→ Work order
Return all lines in the data where the string "https" can be found.
[Opening Record set section]
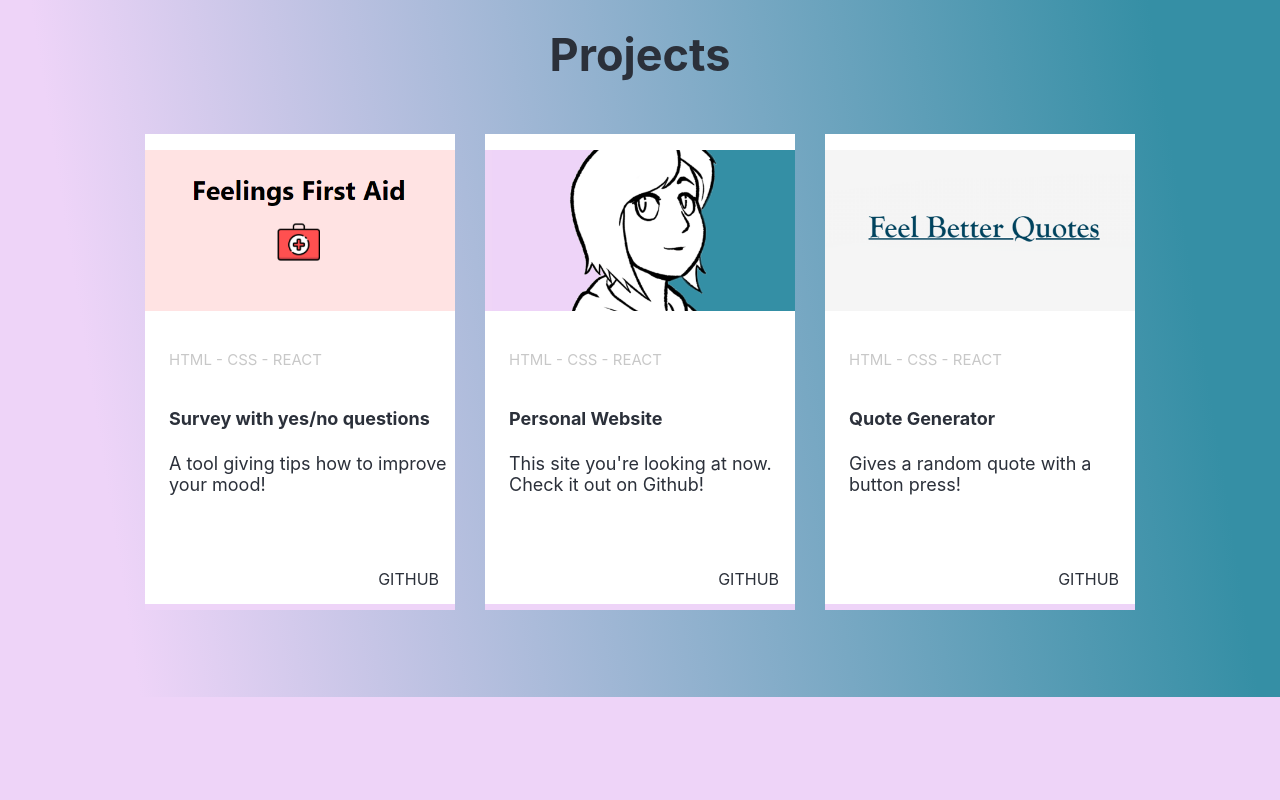
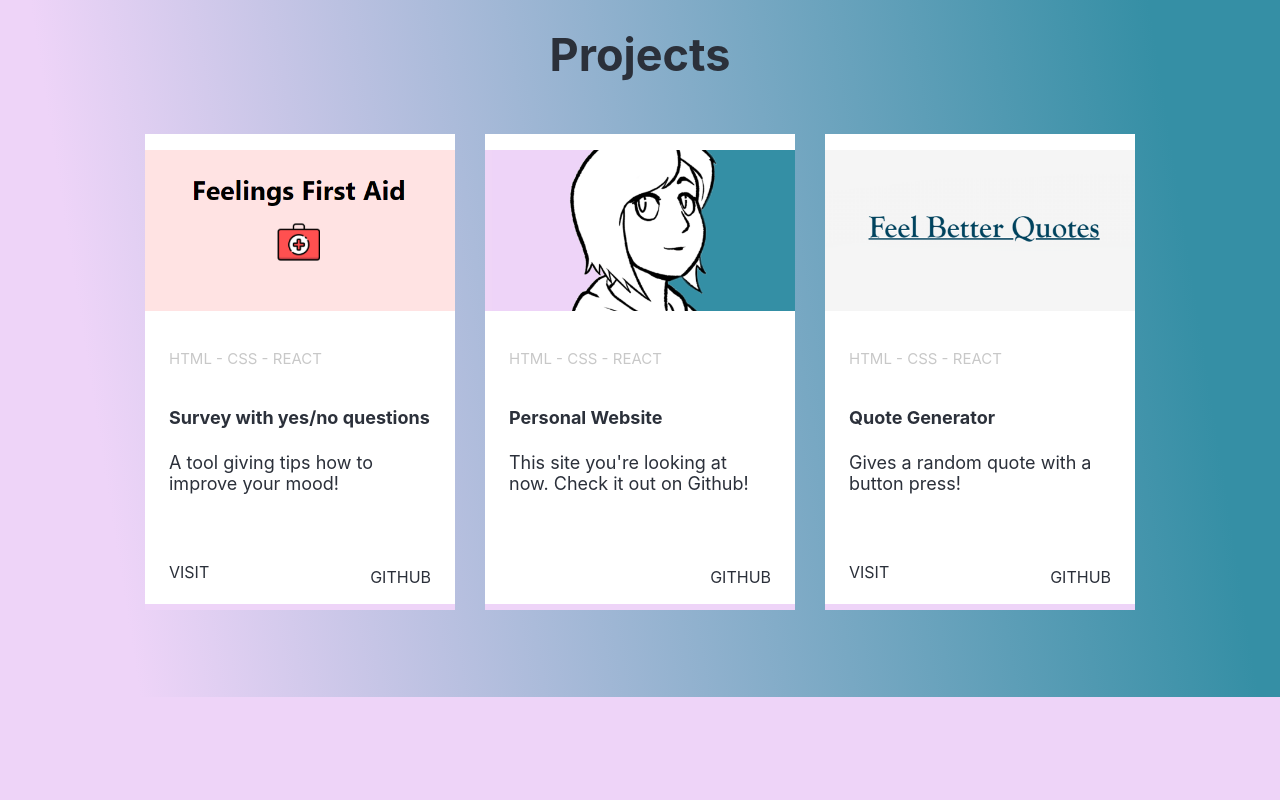
Before and after one commit to peltonan/about-me, a React (Create React App) app: page / in a window 1280 px wide. Shown: the part 1760-2560 px from the top of the page. Built offline with nearby package versions, Linux system fonts and the light colour scheme.

Commit message:
Css fixes and fixed Smooth Scroll

```diff
--- a/src/App.css
+++ b/src/App.css
@@ -217,7 +217,6 @@ a {
 
 @media only screen and (max-width: 1040px) {
   #showProjects {
-    font-size: 20px;
     height: auto;
   }
 }
@@ -279,10 +278,17 @@ h2 span {
   color: rgb(43, 48, 58);
 }
 
+.projectWrapper {
+  padding: 0 1.5rem 0.9rem 1.5rem;
+  display: flex;
+  flex-direction: column;
+  justify-content: space-between;
+}
+
 .projectOne {
   display: grid;
   grid-template-columns: 310px;
-  grid-template-rows: 200px 50px 170px 50px;
+  grid-template-rows: 200px 270px;
   background: rgb(255, 255, 255);
   margin: 15px;
   box-shadow: 0px 0px 2px rgb(53, 143, 165) 90%;
@@ -306,7 +312,6 @@ h2 span {
   font-size: 15px;
   font-weight: 400;
   color: #c8c8c8;
-  padding-left: 1.5rem;
 }
 
 @media only screen and (max-width: 630px) {
@@ -319,13 +324,12 @@ h2 span {
   text-align: left;
   font-size: 18px;
   color: rgb(43, 48, 58);
-  padding-left: 1.5rem;
 }
 
 .projectLinks {
   display: flex;
   align-items: center;
-  justify-content: flex-end;
+  justify-content: space-between;
   color: rgb(43, 48, 58);
 }
 
@@ -335,10 +339,27 @@ h2 span {
   text-transform: uppercase;
   font-weight: 400;
   font-size: 16px;
-  padding-right: 1rem;
 }
 
 .gitHub:hover {
+  color: rgb(43, 48, 58);
+  text-decoration: none;
+  text-transform: uppercase;
+  font-weight: 400;
+  font-size: 16px;
+  text-decoration: underline;
+}
+
+.projectLink {
+  display: flex;
+  color: rgb(43, 48, 58);
+  text-decoration: none;
+  text-transform: uppercase;
+  font-weight: 400;
+  font-size: 16px;
+}
+
+.projectLink:hover {
   color: rgb(43, 48, 58);
   text-decoration: none;
   text-transform: uppercase;
--- a/src/App.js
+++ b/src/App.js
@@ -1,5 +1,5 @@
 import './App.css';
-import projectOne from './images/feelingsFirstAid.png';
+
 import pictureMe from './images/netteCoding.png';
 import logo from './images/logoNette.png';
 import ProjectCard from './components/ProjectCard';
@@ -8,23 +8,25 @@ import AboutMe from './components/AboutMe';
 import { useEffect } from 'react';
 import { projects } from './allProjects';
 
+//Smooth Transition When Clicking Anchor Tags//
+document.querySelectorAll('a[href^="#"]').forEach(anchor => {
+  anchor.addEventListener('click', function (e) {
+    e.preventDefault();
+    document.querySelector(this.getAttribute('href')).scrollIntoView({
+      behavior: 'smooth'
+
+
+    });
+  });
+});
+
 function App() {
 
   useEffect(() => {
     document.title = "Annette Peltonen - Front End Portfolio"
   }, []);
 
-  //Smooth Transition When Clicking Anchor Tags//
-  document.querySelectorAll('a[href^="#"]').forEach(anchor => {
-    anchor.addEventListener('click', function (e) {
-      e.preventDefault();
-      document.querySelector(this.getAttribute('href')).scrollIntoView({
-        behavior: 'smooth'
 
-
-      });
-    });
-  });
   return (
 
     <div className="App">
--- a/src/allProjects.js
+++ b/src/allProjects.js
@@ -9,6 +9,7 @@ export const projects = [
         projectTools: "HTML - CSS - REACT",
         projectTitle: "Survey with yes/no questions",
         projectDescription: "A tool giving tips how to improve your mood!",
+        projectLink: "https://feelings-first-aid.vercel.app/",
         githubLink: "https://github.com/peltonan/feelings-first-aid",
     },
     {
@@ -23,6 +24,7 @@ export const projects = [
         projectTools: "HTML - CSS - REACT",
         projectTitle: "Quote Generator",
         projectDescription: "Gives a random quote with a button press!",
+        projectLink: "https://quote-generator-peltonan.vercel.app/",
         githubLink: "https://github.com/peltonan/random-generator",
     },
 ]
--- a/src/components/ProjectCard.js
+++ b/src/components/ProjectCard.js
@@ -4,6 +4,8 @@ const ProjectCard = ({ projectInformation }) => {
             <div className="projectPicture">
                 <a><img src={projectInformation.projectPicture} className="image" alt="project"></img></a>
             </div>
+            <div className="projectWrapper">
+                <div className="projectDescriptionWrapper">
                     <div className="projectTools">
                         <p>{projectInformation.projectTools}</p>
                     </div>
@@ -11,8 +13,11 @@ const ProjectCard = ({ projectInformation }) => {
                         <h4 className="projectTitle">{projectInformation.projectTitle}</h4>
                         <p>{projectInformation.projectDescription}</p>
                     </div>
+                </div>
                 <div className="projectLinks">
-                <a className="gitHub" href={projectInformation.githubLink}>GitHub</a>
+                    <div>{projectInformation.projectLink && <a className="projectLink" href={projectInformation.projectLink}>Visit</a>}</div>
+                    <div>{projectInformation.githubLink && <a className="gitHub" href={projectInformation.githubLink}>GitHub</a>}</div>
+                </div>
             </div>
         </div>
     )
```
Lines whose indentation alone changed are shown as unchanged.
[Closing Record set section]
→ Reply
+        projectLink: "https://feelings-first-aid.vercel.app/",
         githubLink: "https://github.com/peltonan/feelings-first-aid",
+        projectLink: "https://quote-generator-peltonan.vercel.app/",
         githubLink: "https://github.com/peltonan/random-generator",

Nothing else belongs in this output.